Abstract

Neurocognitive assessment of executive functioning represents a principal objective of neuropsychological evaluations. The executive functions revolve around supervisory attentional networks that include: selective attention, inhibitory control, planning, problem solving, and some aspects of short-term memory. We argue that many of the traditional tests of executive function rely on either paper-and-pencil administrations or computer-automated versions of the paper-and-pencil tests that fall short of replicating real-world functioning. Over the course of the last several decades, neuropsychology and assessment of executive functioning have gained increasing recognition as a discipline with relevance to a number of diverse practice areas (e.g., neurology, neurosurgery, psychiatry, and family medicine) as well as neuroscience specific research areas (e.g., behavior, learning, and individual differences). As a result, neuropsychologists must apply a working understanding of psychology, physiology, and neurology to assess, diagnose, and treat patients with dysexecutive syndrome. Although today the procedures for neuropsychological assessment of executive functioning are widely used, clinical neuropsychologists have been slow to embrace technological advancements. Two essential limitations have resulted from this refusal of technological adaptation: First, current neuropsychological assessments of executive functioning represent a technology that has barely changed since the first scales were developed in the early 1900s. Second, while the historical purpose of neuropsychology assessment of executive functioning was differential diagnosis of brain pathology, technological advances in other clinical neurosciences have changed the neuropsychologist's role to that of making ecologically valid predictions about the impact of a given patients dysexecutive symptoms on everyday functioning. This chapter considers the use of virtual reality-based neuropsychological measures as new and better clinical tests of executive function. Virtual reality-based measures of executive function and dysexecutive syndrome could yield tasks bettersuited to the concerns of the clinician because of the increased ecological validity and generalizability. Further, the ability of virtual reality-reality based neuropsychological assessments of executive function to simulate the human context interaction might also provide useful constraints for purely experimental investigations.
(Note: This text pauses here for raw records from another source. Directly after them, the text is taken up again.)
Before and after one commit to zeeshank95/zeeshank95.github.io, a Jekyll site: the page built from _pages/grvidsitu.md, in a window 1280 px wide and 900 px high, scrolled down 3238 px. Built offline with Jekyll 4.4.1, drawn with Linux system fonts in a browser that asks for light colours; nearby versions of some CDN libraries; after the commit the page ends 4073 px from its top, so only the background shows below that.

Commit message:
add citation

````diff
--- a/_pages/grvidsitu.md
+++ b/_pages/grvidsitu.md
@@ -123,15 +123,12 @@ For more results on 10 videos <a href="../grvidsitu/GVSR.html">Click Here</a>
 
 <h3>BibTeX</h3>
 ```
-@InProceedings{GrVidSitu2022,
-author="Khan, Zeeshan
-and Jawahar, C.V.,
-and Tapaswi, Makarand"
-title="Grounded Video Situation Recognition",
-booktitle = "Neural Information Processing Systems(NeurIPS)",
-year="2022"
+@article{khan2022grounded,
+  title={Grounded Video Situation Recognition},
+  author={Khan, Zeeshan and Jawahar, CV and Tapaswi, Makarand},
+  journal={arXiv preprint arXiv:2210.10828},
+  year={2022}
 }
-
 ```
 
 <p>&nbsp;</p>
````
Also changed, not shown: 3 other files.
Original languageEnglish (US)
Title of host publicationVirtual Reality
Subtitle of host publicationTechnologies, Medical Applications and Challenges
PublisherNova Science Publishers, Inc.
Pages177-193
Number of pages17
ISBN (Electronic)9781634631990
ISBN (Print)9781633219335
StatePublished - Apr 1 2014
Externally publishedYes
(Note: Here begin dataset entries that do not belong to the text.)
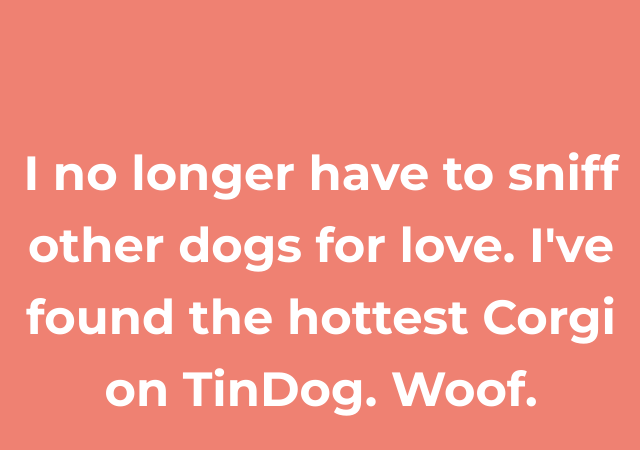
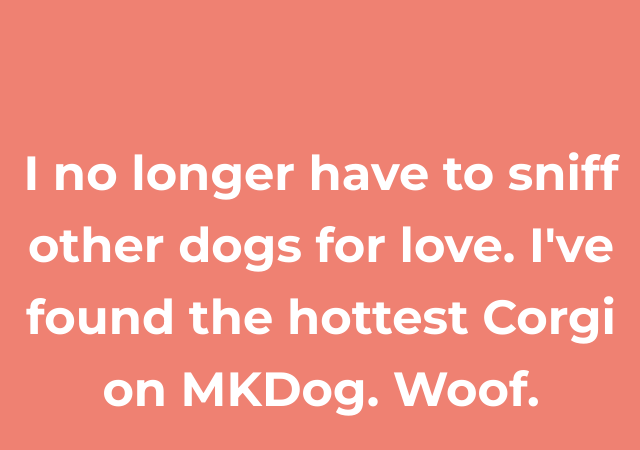
Before and after one commit to Muhasb/MKdog, a plain HTML site: page index.html in a window 1280 px wide. Shown: the part 1100-1550 px from the top of the page, 319-959 px from the left. Drawn offline with nearby package versions, Linux system fonts and the light colour scheme.

Commit message:
Update index.html

```diff
--- a/index.html
+++ b/index.html
@@ -92,7 +92,7 @@
     <div id="testimonial-carousel" class="carousel slide" data-ride="false">
       <div class="carousel-inner">
         <div class="carousel-item active">
-          <h2 class="testimonial-text">I no longer have to sniff other dogs for love. I've found the hottest Corgi on TinDog. Woof.</h2>
+          <h2 class="testimonial-text">I no longer have to sniff other dogs for love. I've found the hottest Corgi on MKDog. Woof.</h2>
           <img class="testimonial-image" src="images/dog-img.jpg" alt="dog-profile">
           <em>Pebbles, New York</em>
         </div>
```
Keywords

  • Executive function
  • Neuropsychological assessment
  • Virtual reality

ASJC Scopus subject areas

  • Psychology(all)
  • Medicine(all)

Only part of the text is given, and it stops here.